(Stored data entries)
..........

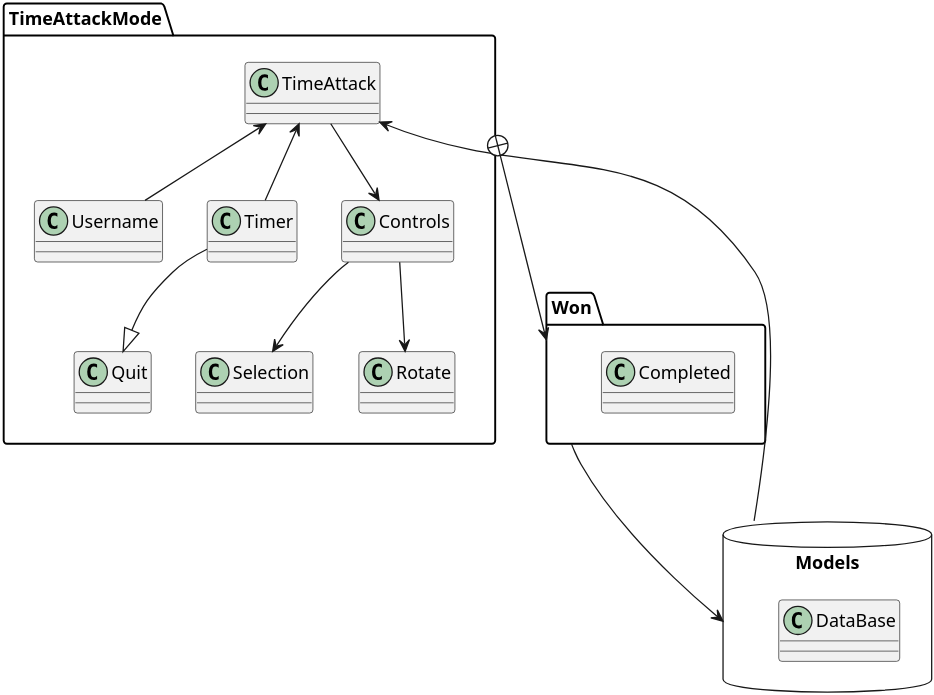
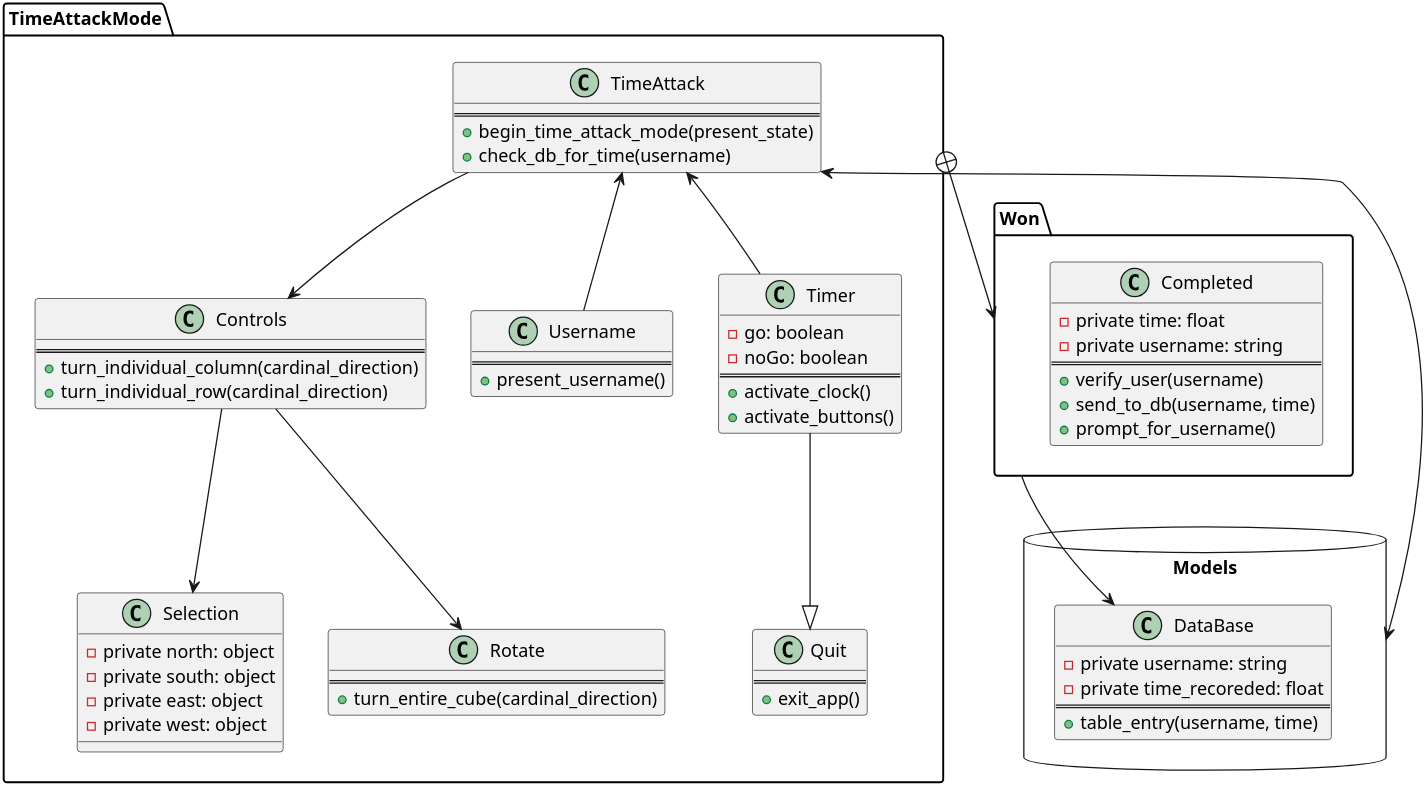
The fourth of 5 diagrams in rubiks_des.org (djhunter67/Softeare-Engineering-Rubiks-Cube), drawn with PlantUML before and after one commit. The commit also changed other lines of this file and 5 other files, not shown here.

Commit message:
starting the DataBase design

```diff
--- a/rubiks_des.org
+++ b/rubiks_des.org
@@ -193,32 +231,72 @@
 #+BEGIN_SRC plantuml :file time-attack_design.png
 
-     scale 600
-   package TimeAttackMode {
-   class TimeAttack {}
-       class Controls {}
-      class Selection {}
-    class Username {}
-        class Timer {}
-      class Rotate {}
-  class Quit {}
+      scale 600
+    package TimeAttackMode {
+    class TimeAttack {
+  ==
+        +begin_time_attack_mode(present_state)
+        +check_db_for_time(username)
+    }
+        class Controls {
+        ==
+        +turn_individual_column(cardinal_direction)
+        +turn_individual_row(cardinal_direction)
+        }
+       class Selection {
+      -private north: object
+        -private south: object
+      -private east: object
+    -private west: object
+       }
+     class Username {
+   ==
+   +present_username()
      }
-       package Models <<Database>> {
-             class DataBase {}
+         class Timer {
+        -go: boolean
+        -noGo: boolean
+        ==
+          +activate_clock()
+          +activate_buttons()
+         }
+       class Rotate {
+     ==
+          +turn_entire_cube(cardinal_direction)
+       }
+   class Quit {
+  ==
+  +exit_app()
+   }
+      }
+        package Models <<Database>> {
+              class DataBase {
+            -private username: string
+        -private time_recoreded: float
+      ==
+    +table_entry(username, time)
+              }
+            }
+          package Won {
+           class Completed {
+          -private time: float
+        -private username: string
+      ==
+      +verify_user(username)
+      +send_to_db(username, time)
+      +prompt_for_username()
            }
-         package Won {
-          class Completed {}
-       }
+        }
 
 
-       TimeAttack <-- Username
-       TimeAttack <-- Timer
-       TimeAttack --> Controls
-       Controls --> Selection
-       Controls --> Rotate
-       Models --> TimeAttack
-       Timer --|> Quit
-       TimeAttackMode +---> Won
-     Won ---> Models
+        TimeAttack <-- Username
+        TimeAttack <-- Timer
+        TimeAttack --> Controls
+        Controls --> Selection
+        Controls --> Rotate
+        Models <--> TimeAttack
+        Timer --|> Quit
+        TimeAttackMode +--> Won
+      Won --> DataBase
 
 
 #+END_SRC
```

..........

■ EXERCISE BRIEF: Go through the entries above and report every line in which the word "string" appears.

■ RESULT:
+            -private username: string
+        -private username: string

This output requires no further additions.